Before and after images
=== Section Start ===
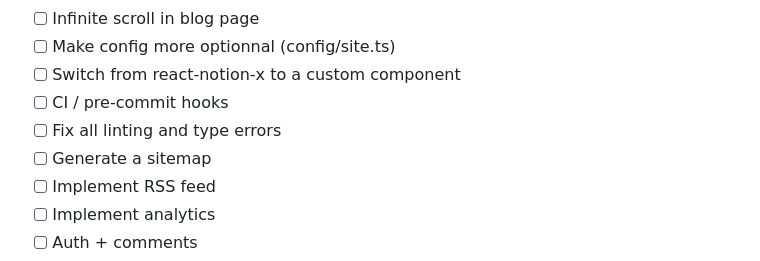
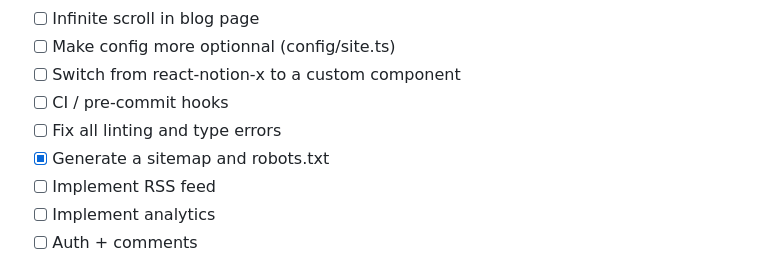
Before and after one commit to mehdibha/folio, a Markdown page: README.md, the part around the change. Drawn GitHub-style.

```diff
--- a/README.md
+++ b/README.md
@@ -95,7 +95,7 @@ If you want to clone the project and make you personal notionfolio
 - [ ] Switch from react-notion-x to a custom component
 - [ ] CI / pre-commit hooks
 - [ ] Fix all linting and type errors
-- [ ] Generate a sitemap
+- [x] Generate a sitemap and robots.txt
 - [ ] Implement RSS feed
 - [ ] Implement analytics
 - [ ] Auth + comments
```
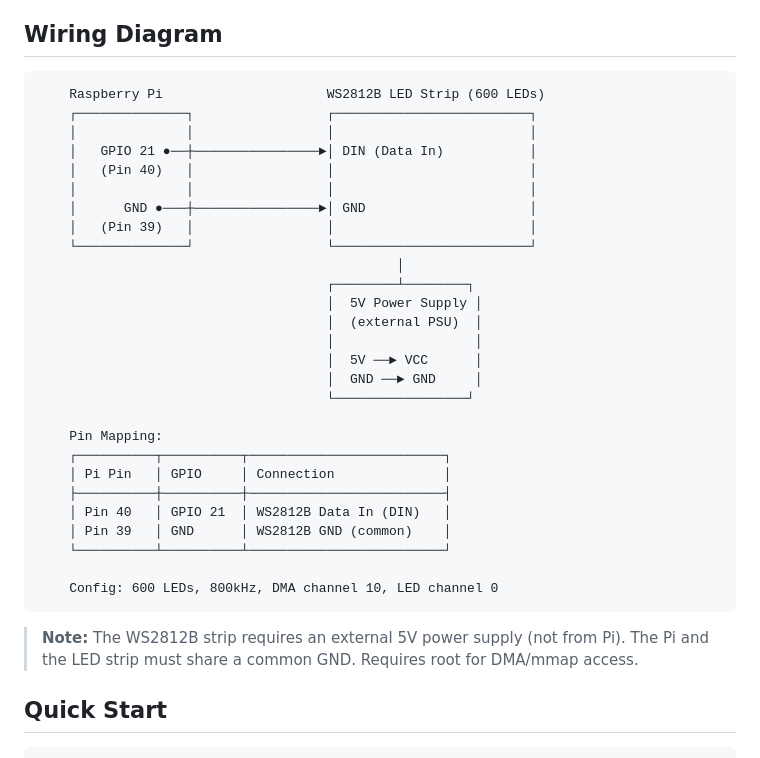
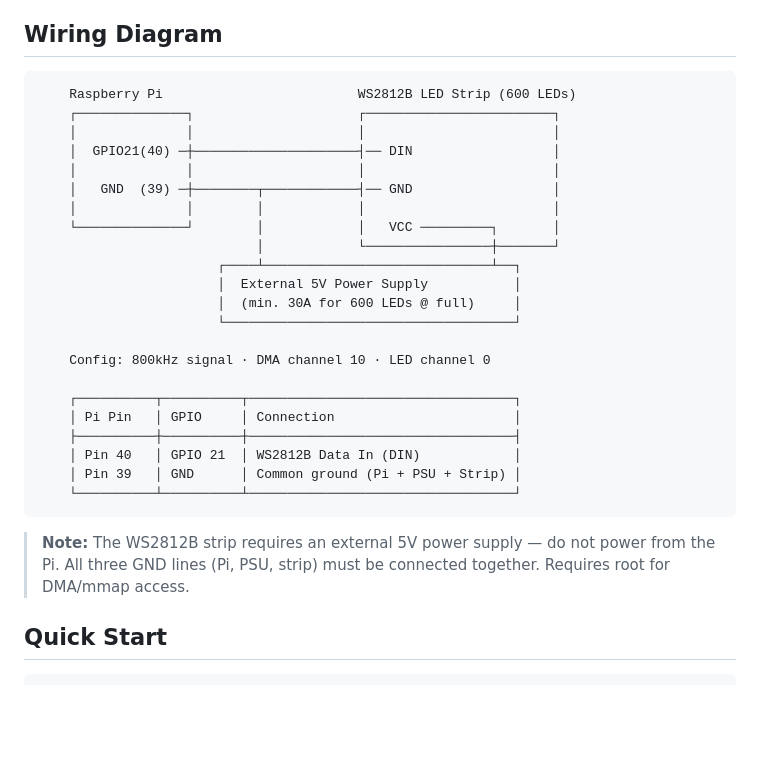
Before and after one commit to pepperonas/lichtwerk-controller, a Markdown page: README.md, the part around the change. GitHub-like rendering; blank space fills up the shorter version.

Commit message:
Improve wiring diagram layout and clarity
Co-Authored-By: Claude Opus 4.6 <noreply@anthropic.com>

````diff
--- a/README.md
+++ b/README.md
@@ -23,36 +23,31 @@ A sophisticated WS2812B LED strip controller for Raspberry Pi with web interface
 ## Wiring Diagram
 
 ```
-    Raspberry Pi                     WS2812B LED Strip (600 LEDs)
-    ┌──────────────┐                 ┌─────────────────────────┐
-    │              │                 │                         │
-    │   GPIO 21 ●──┼────────────────►│ DIN (Data In)           │
-    │   (Pin 40)   │                 │                         │
-    │              │                 │                         │
-    │      GND ●───┼────────────────►│ GND                     │
-    │   (Pin 39)   │                 │                         │
-    └──────────────┘                 └─────────────────────────┘
-                                              │
-                                     ┌────────┴────────┐
-                                     │  5V Power Supply │
-                                     │  (external PSU)  │
-                                     │                  │
-                                     │  5V ──► VCC      │
-                                     │  GND ──► GND     │
-                                     └─────────────────┘
+    Raspberry Pi                         WS2812B LED Strip (600 LEDs)
+    ┌──────────────┐                     ┌────────────────────────┐
+    │              │                     │                        │
+    │  GPIO21(40) ─┼─────────────────────┤── DIN                  │
+    │              │                     │                        │
+    │   GND  (39) ─┼────────┬────────────┤── GND                  │
+    │              │        │            │                        │
+    └──────────────┘        │            │   VCC ─────────┐       │
+                            │            └────────────────┼───────┘
+                       ┌────┴─────────────────────────────┴──┐
+                       │  External 5V Power Supply           │
+                       │  (min. 30A for 600 LEDs @ full)     │
+                       └─────────────────────────────────────┘
 
-    Pin Mapping:
-    ┌──────────┬──────────┬─────────────────────────┐
-    │ Pi Pin   │ GPIO     │ Connection              │
-    ├──────────┼──────────┼─────────────────────────┤
-    │ Pin 40   │ GPIO 21  │ WS2812B Data In (DIN)   │
-    │ Pin 39   │ GND      │ WS2812B GND (common)    │
-    └──────────┴──────────┴─────────────────────────┘
+    Config: 800kHz signal · DMA channel 10 · LED channel 0
 
-    Config: 600 LEDs, 800kHz, DMA channel 10, LED channel 0
+    ┌──────────┬──────────┬──────────────────────────────────┐
+    │ Pi Pin   │ GPIO     │ Connection                       │
+    ├──────────┼──────────┼──────────────────────────────────┤
+    │ Pin 40   │ GPIO 21  │ WS2812B Data In (DIN)            │
+    │ Pin 39   │ GND      │ Common ground (Pi + PSU + Strip) │
+    └──────────┴──────────┴──────────────────────────────────┘
 ```
 
-> **Note:** The WS2812B strip requires an external 5V power supply (not from Pi). The Pi and the LED strip must share a common GND. Requires root for DMA/mmap access.
+> **Note:** The WS2812B strip requires an external 5V power supply — do not power from the Pi. All three GND lines (Pi, PSU, strip) must be connected together. Requires root for DMA/mmap access.
 
 ## Quick Start
 
````
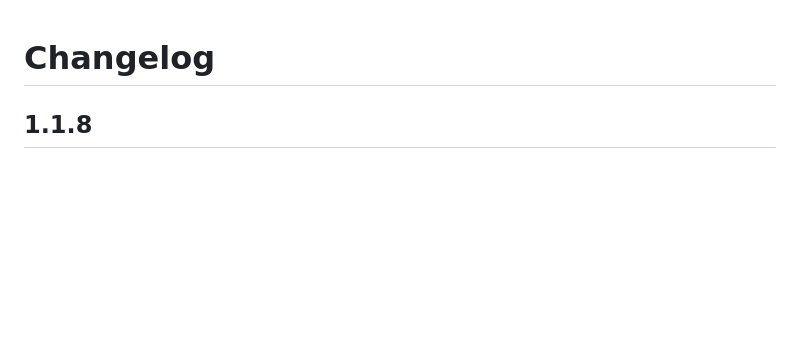
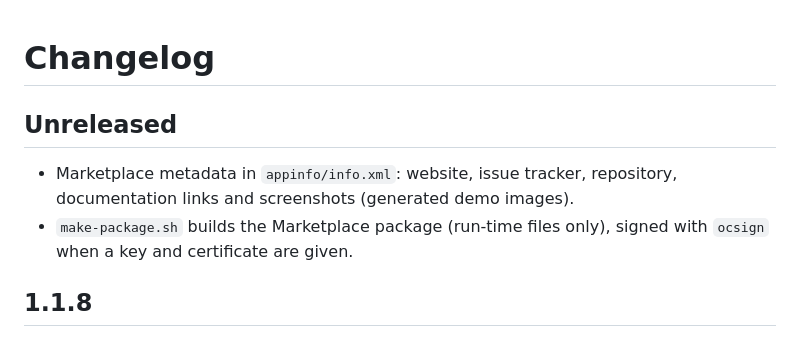
Before and after one commit to rumcajz/photoline, a Markdown page: CHANGELOG.md, the part around the change. Rendered like a GitHub page; blank space fills up the shorter version.

```diff
--- a/CHANGELOG.md
+++ b/CHANGELOG.md
@@ -1,4 +1,11 @@
 # Changelog
+
+## Unreleased
+
+- Marketplace metadata in `appinfo/info.xml`: website, issue tracker,
+  repository, documentation links and screenshots (generated demo images).
+- `make-package.sh` builds the Marketplace package (run-time files only),
+  signed with `ocsign` when a key and certificate are given.
 
 ## 1.1.8
 
```
Also changed, not shown: README.md (+14 -4 lines), screenshots/timeline-small.png (added), screenshots/timeline.png (added), screenshots/viewer.png (added), 2 other files.
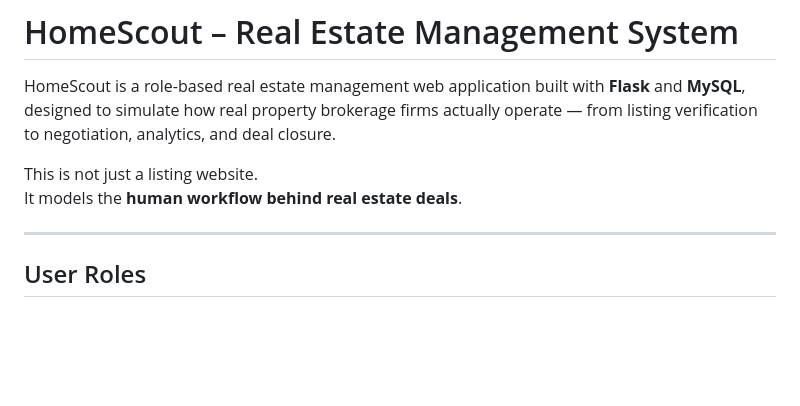
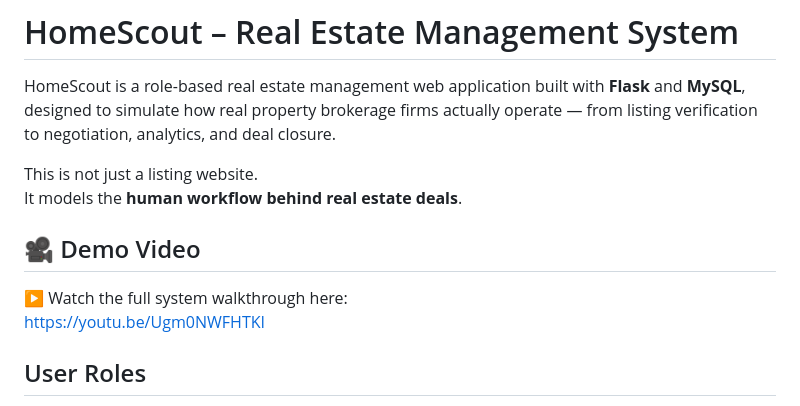
Before and after one commit to amdad1203/homescout-flask, a Markdown page: README.md, the part around the change. GitHub-like rendering; blank space fills up the shorter version.

Commit message:
add video link of homescout

```diff
--- a/README.md
+++ b/README.md
@@ -5,7 +5,10 @@ HomeScout is a role-based real estate management web application built with **Fl
 This is not just a listing website.
 It models the **human workflow behind real estate deals**.
 
----
+## 🎥 Demo Video
+▶️ Watch the full system walkthrough here:
+https://youtu.be/Ugm0NWFHTKI
+
 
 ## User Roles
 
```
=== Section End ===
What you should do:
Give an exact copy of the entries, excluding all pictures.

Written response:
Before and after one commit to mehdibha/folio, a Markdown page: README.md, the part around the change. Drawn GitHub-style.

```diff
--- a/README.md
+++ b/README.md
@@ -95,7 +95,7 @@ If you want to clone the project and make you personal notionfolio
 - [ ] Switch from react-notion-x to a custom component
 - [ ] CI / pre-commit hooks
 - [ ] Fix all linting and type errors
-- [ ] Generate a sitemap
+- [x] Generate a sitemap and robots.txt
 - [ ] Implement RSS feed
 - [ ] Implement analytics
 - [ ] Auth + comments
```
Before and after one commit to pepperonas/lichtwerk-controller, a Markdown page: README.md, the part around the change. GitHub-like rendering; blank space fills up the shorter version.

Commit message:
Improve wiring diagram layout and clarity
Co-Authored-By: Claude Opus 4.6 <noreply@anthropic.com>

````diff
--- a/README.md
+++ b/README.md
@@ -23,36 +23,31 @@ A sophisticated WS2812B LED strip controller for Raspberry Pi with web interface
 ## Wiring Diagram
 
 ```
-    Raspberry Pi                     WS2812B LED Strip (600 LEDs)
-    ┌──────────────┐                 ┌─────────────────────────┐
-    │              │                 │                         │
-    │   GPIO 21 ●──┼────────────────►│ DIN (Data In)           │
-    │   (Pin 40)   │                 │                         │
-    │              │                 │                         │
-    │      GND ●───┼────────────────►│ GND                     │
-    │   (Pin 39)   │                 │                         │
-    └──────────────┘                 └─────────────────────────┘
-                                              │
-                                     ┌────────┴────────┐
-                                     │  5V Power Supply │
-                                     │  (external PSU)  │
-                                     │                  │
-                                     │  5V ──► VCC      │
-                                     │  GND ──► GND     │
-                                     └─────────────────┘
+    Raspberry Pi                         WS2812B LED Strip (600 LEDs)
+    ┌──────────────┐                     ┌────────────────────────┐
+    │              │                     │                        │
+    │  GPIO21(40) ─┼─────────────────────┤── DIN                  │
+    │              │                     │                        │
+    │   GND  (39) ─┼────────┬────────────┤── GND                  │
+    │              │        │            │                        │
+    └──────────────┘        │            │   VCC ─────────┐       │
+                            │            └────────────────┼───────┘
+                       ┌────┴─────────────────────────────┴──┐
+                       │  External 5V Power Supply           │
+                       │  (min. 30A for 600 LEDs @ full)     │
+                       └─────────────────────────────────────┘
 
-    Pin Mapping:
-    ┌──────────┬──────────┬─────────────────────────┐
-    │ Pi Pin   │ GPIO     │ Connection              │
-    ├──────────┼──────────┼─────────────────────────┤
-    │ Pin 40   │ GPIO 21  │ WS2812B Data In (DIN)   │
-    │ Pin 39   │ GND      │ WS2812B GND (common)    │
-    └──────────┴──────────┴─────────────────────────┘
+    Config: 800kHz signal · DMA channel 10 · LED channel 0
 
-    Config: 600 LEDs, 800kHz, DMA channel 10, LED channel 0
+    ┌──────────┬──────────┬──────────────────────────────────┐
+    │ Pi Pin   │ GPIO     │ Connection                       │
+    ├──────────┼──────────┼──────────────────────────────────┤
+    │ Pin 40   │ GPIO 21  │ WS2812B Data In (DIN)            │
+    │ Pin 39   │ GND      │ Common ground (Pi + PSU + Strip) │
+    └──────────┴──────────┴──────────────────────────────────┘
 ```
 
-> **Note:** The WS2812B strip requires an external 5V power supply (not from Pi). The Pi and the LED strip must share a common GND. Requires root for DMA/mmap access.
+> **Note:** The WS2812B strip requires an external 5V power supply — do not power from the Pi. All three GND lines (Pi, PSU, strip) must be connected together. Requires root for DMA/mmap access.
 
 ## Quick Start
 
````
Before and after one commit to rumcajz/photoline, a Markdown page: CHANGELOG.md, the part around the change. Rendered like a GitHub page; blank space fills up the shorter version.

```diff
--- a/CHANGELOG.md
+++ b/CHANGELOG.md
@@ -1,4 +1,11 @@
 # Changelog
+
+## Unreleased
+
+- Marketplace metadata in `appinfo/info.xml`: website, issue tracker,
+  repository, documentation links and screenshots (generated demo images).
+- `make-package.sh` builds the Marketplace package (run-time files only),
+  signed with `ocsign` when a key and certificate are given.
 
 ## 1.1.8
 
```
Also changed, not shown: README.md (+14 -4 lines), screenshots/timeline-small.png (added), screenshots/timeline.png (added), screenshots/viewer.png (added), 2 other files.
Before and after one commit to amdad1203/homescout-flask, a Markdown page: README.md, the part around the change. GitHub-like rendering; blank space fills up the shorter version.

Commit message:
add video link of homescout

```diff
--- a/README.md
+++ b/README.md
@@ -5,7 +5,10 @@ HomeScout is a role-based real estate management web application built with **Fl
 This is not just a listing website.
 It models the **human workflow behind real estate deals**.
 
----
+## 🎥 Demo Video
+▶️ Watch the full system walkthrough here:
+https://youtu.be/Ugm0NWFHTKI
+
 
 ## User Roles
 
```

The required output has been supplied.